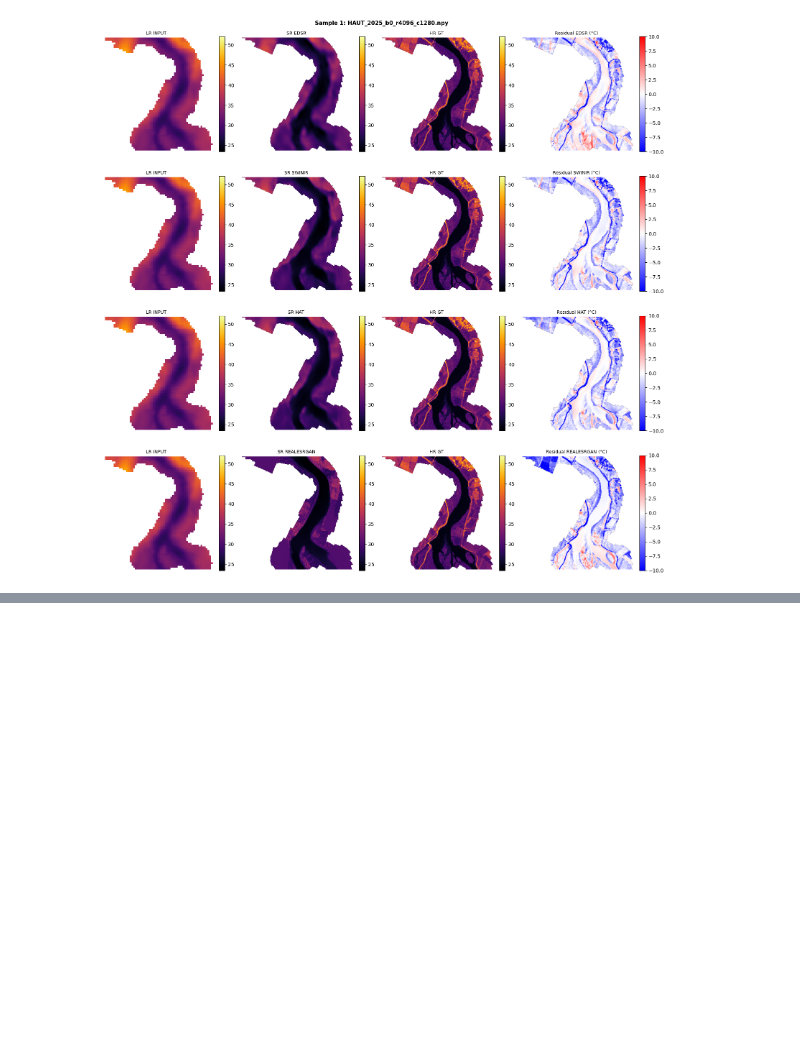
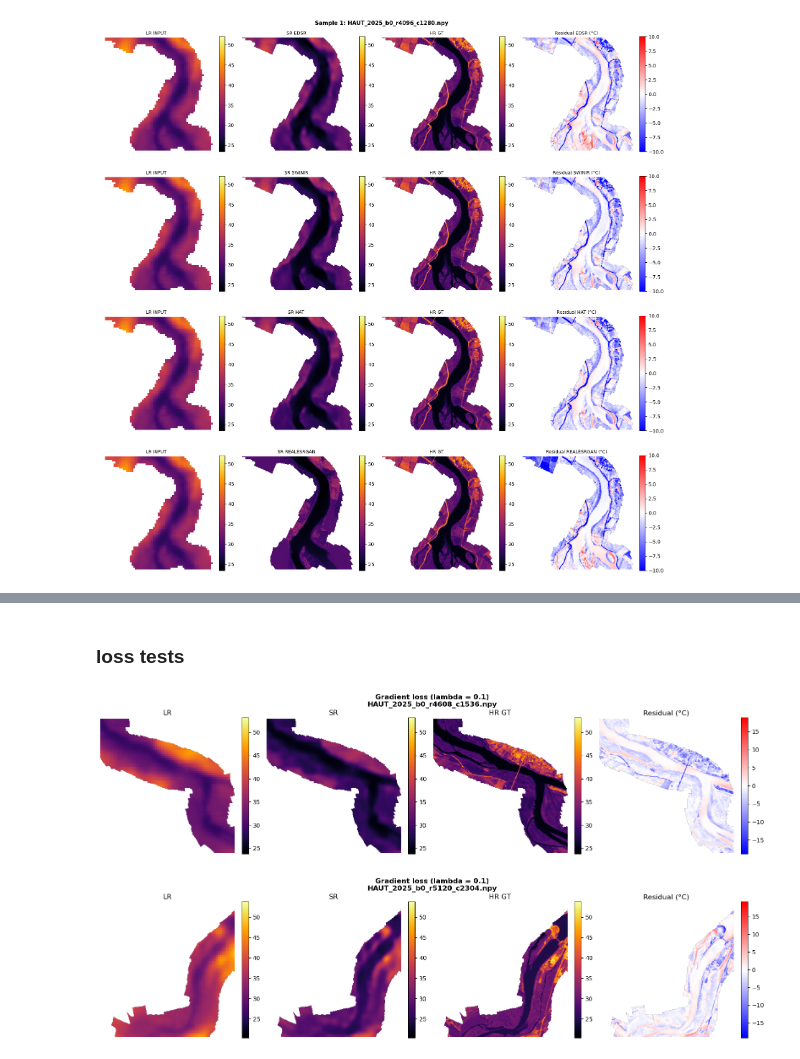
Before and after one commit to Ethel-Ogallo/Superresolution-TIR, a Jupyter notebook: notebooks/02_bench_comp.ipynb, the cells around one changed output, grey strips where cells are left out. Saved outputs shown, nothing was run; the diff lists cells and outputs as text; code cells hidden in the pictures; blank space fills up the shorter version.

Commit message:
ablation experiments for water aware and gradient loss

```diff
--- a/notebooks/02_bench_comp.ipynb
+++ b/notebooks/02_bench_comp.ipynb
@@ -323,0 +624,67 @@ for s_idx, sample in enumerate(samples):
+# %% [markdown]
+### loss tests
+# %%
+# Plot results
+for s_idx, sample in enumerate(samples):
+
+    fname = sample["fname"]
+
+    lr_np, hr_np, hr_mask, vmin, vmax = prep_sample(sample)
+
+    # Build batch for model
+    batch = {"lr": sample["lr"].unsqueeze(0).to(device)}
+
+    if "aux" in sample:
+        batch["aux"] = sample["aux"].unsqueeze(0).to(device)
+
+    # Inference
+    with torch.no_grad():
+        sr = model(batch)
+
+    # Denormalize SR
+    sr_celsius = (sr[:, 0:1] * HR_STD + HR_MEAN).squeeze().cpu().numpy()
+
+    #mask invalid regions
+    sr_celsius = np.where(hr_mask > 0.5, sr_celsius, np.nan)
+
+    # Residual
+    residual = sr_celsius - hr_np
+
+    res_lim = (np.nanmax(np.abs(residual))if np.isfinite(residual).any()else 5)
+
+    # Plot
+    fig, axes = plt.subplots(1, 4, figsize=(16, 4))
+
+    fig.suptitle(f"Gradient loss (lambda = 0.1)\n{fname}",fontsize=12,fontweight="bold")
+
+    # LR
+    im = axes[0].imshow(lr_np,cmap="inferno",vmin=vmin,vmax=vmax)
+    axes[0].set_title("LR")
+    axes[0].axis("off")
+    plt.colorbar(im, ax=axes[0], fraction=0.046)
+
+    # SR
+    im = axes[1].imshow(sr_celsius,cmap="inferno",vmin=vmin,vmax=vmax)
+    axes[1].set_title("SR")
+    axes[1].axis("off")
+    plt.colorbar(im, ax=axes[1], fraction=0.046)
+
+    # HR
+    im = axes[2].imshow( hr_np,cmap="inferno", vmin=vmin,vmax=vmax)
+    axes[2].set_title("HR GT")
+    axes[2].axis("off")
+    plt.colorbar(im, ax=axes[2], fraction=0.046)
+
+    # Residual
+    im = axes[3].imshow(residual,cmap="bwr",vmin=-res_lim,vmax=res_lim)
+    axes[3].set_title("Residual (°C)")
+    axes[3].axis("off")
+    plt.colorbar(im, ax=axes[3], fraction=0.046)
+
+    plt.tight_layout()
+    plt.show()
+
+    torch.cuda.empty_cache()
+# %% [output]
+[figure, added]
+[figure, added]
```
Also changed, not shown: parts of 10 cells of this notebook, 15 other files.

- _TASK PROMPT_:
Restate each entry word for word. Omit every picture.

- _RESPONSE TO THIS EXERCISE_:
Before and after one commit to Ethel-Ogallo/Superresolution-TIR, a Jupyter notebook: notebooks/02_bench_comp.ipynb, the cells around one changed output, grey strips where cells are left out. Saved outputs shown, nothing was run; the diff lists cells and outputs as text; code cells hidden in the pictures; blank space fills up the shorter version.

Commit message:
ablation experiments for water aware and gradient loss

```diff
--- a/notebooks/02_bench_comp.ipynb
+++ b/notebooks/02_bench_comp.ipynb
@@ -323,0 +624,67 @@ for s_idx, sample in enumerate(samples):
+# %% [markdown]
+### loss tests
+# %%
+# Plot results
+for s_idx, sample in enumerate(samples):
+
+    fname = sample["fname"]
+
+    lr_np, hr_np, hr_mask, vmin, vmax = prep_sample(sample)
+
+    # Build batch for model
+    batch = {"lr": sample["lr"].unsqueeze(0).to(device)}
+
+    if "aux" in sample:
+        batch["aux"] = sample["aux"].unsqueeze(0).to(device)
+
+    # Inference
+    with torch.no_grad():
+        sr = model(batch)
+
+    # Denormalize SR
+    sr_celsius = (sr[:, 0:1] * HR_STD + HR_MEAN).squeeze().cpu().numpy()
+
+    #mask invalid regions
+    sr_celsius = np.where(hr_mask > 0.5, sr_celsius, np.nan)
+
+    # Residual
+    residual = sr_celsius - hr_np
+
+    res_lim = (np.nanmax(np.abs(residual))if np.isfinite(residual).any()else 5)
+
+    # Plot
+    fig, axes = plt.subplots(1, 4, figsize=(16, 4))
+
+    fig.suptitle(f"Gradient loss (lambda = 0.1)\n{fname}",fontsize=12,fontweight="bold")
+
+    # LR
+    im = axes[0].imshow(lr_np,cmap="inferno",vmin=vmin,vmax=vmax)
+    axes[0].set_title("LR")
+    axes[0].axis("off")
+    plt.colorbar(im, ax=axes[0], fraction=0.046)
+
+    # SR
+    im = axes[1].imshow(sr_celsius,cmap="inferno",vmin=vmin,vmax=vmax)
+    axes[1].set_title("SR")
+    axes[1].axis("off")
+    plt.colorbar(im, ax=axes[1], fraction=0.046)
+
+    # HR
+    im = axes[2].imshow( hr_np,cmap="inferno", vmin=vmin,vmax=vmax)
+    axes[2].set_title("HR GT")
+    axes[2].axis("off")
+    plt.colorbar(im, ax=axes[2], fraction=0.046)
+
+    # Residual
+    im = axes[3].imshow(residual,cmap="bwr",vmin=-res_lim,vmax=res_lim)
+    axes[3].set_title("Residual (°C)")
+    axes[3].axis("off")
+    plt.colorbar(im, ax=axes[3], fraction=0.046)
+
+    plt.tight_layout()
+    plt.show()
+
+    torch.cuda.empty_cache()
+# %% [output]
+[figure, added]
+[figure, added]
```
Also changed, not shown: parts of 10 cells of this notebook, 15 other files.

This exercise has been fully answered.